** Record set follows **
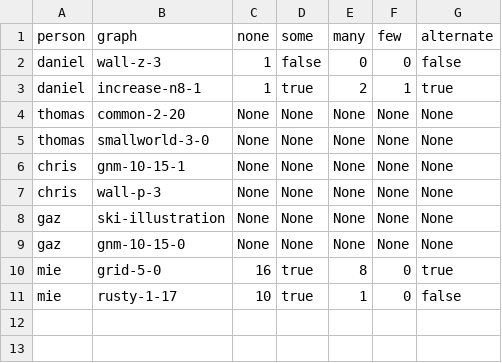
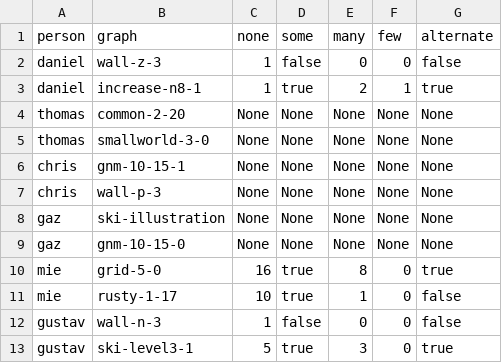
Before and after one commit to kparocki/red-scare, a CSV file: manual_validations.csv, drawn as a sheet.

Commit message:
manual validations

```diff
--- a/manual_validations.csv
+++ b/manual_validations.csv
@@ -11 +11,3 @@ mie,grid-5-0,16,true,8,0,true
 mie,rusty-1-17,10,true,1,0,false
+gustav,wall-n-3,1,false,0,0,false
+gustav,ski-level3-1,5,true,3,0,true
```
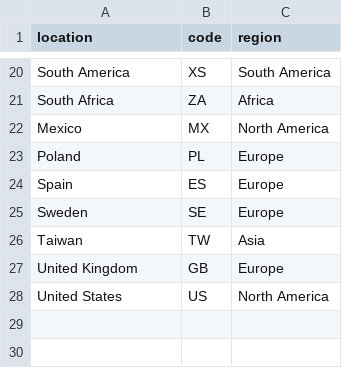
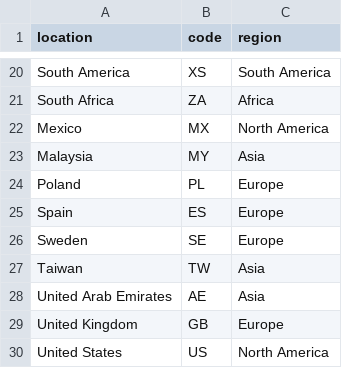
Before and after one commit to dldx/kissaten, a CSV file: src/kissaten/database/roaster_location_codes.csv, drawn as a sheet; only a part is shown, gaps mark what is left out; the diff names each change by its address in the sheet, - before the commit and + after, or states it on an @@ line.

Commit message:
Add scrapers for various coffee roasters with AI-powered extraction
- Implement Mirra Coffee scraper for hyper-local, single-producer lots.
- Implement Modcup Coffee scraper for modern and traditional coffee expressions.
- Implement Momos Coffee scraper for Korean specialty coffee offerings.
- Implement Ona Coffee scraper focusing on single-origin beans and blends.
- Implement One Half Coffee scraper for Malaysian specialty coffee.
- Implement Prodigal Coffee scraper for UK specialty coffee.
- Implement Revel Coffee scraper for Montana specialty coffee.
- Implement Rogue Wave Coffee scraper for Canadian specialty coffee.
- Implement S&W Roasting scraper with a note on cookie handling requirement.

```diff
--- a/src/kissaten/database/roaster_location_codes.csv
+++ b/src/kissaten/database/roaster_location_codes.csv
+row 23: Malaysia | MY | Asia
+row 28: United Arab Emirates | AE | Asia
```
Also changed, not shown: 17 other files.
** End of Record set **
Work item: The answer must be every line of the records above that holds the word "database".

Written answer:
Before and after one commit to dldx/kissaten, a CSV file: src/kissaten/database/roaster_location_codes.csv, drawn as a sheet; only a part is shown, gaps mark what is left out; the diff names each change by its address in the sheet, - before the commit and + after, or states it on an @@ line.
--- a/src/kissaten/database/roaster_location_codes.csv
+++ b/src/kissaten/database/roaster_location_codes.csv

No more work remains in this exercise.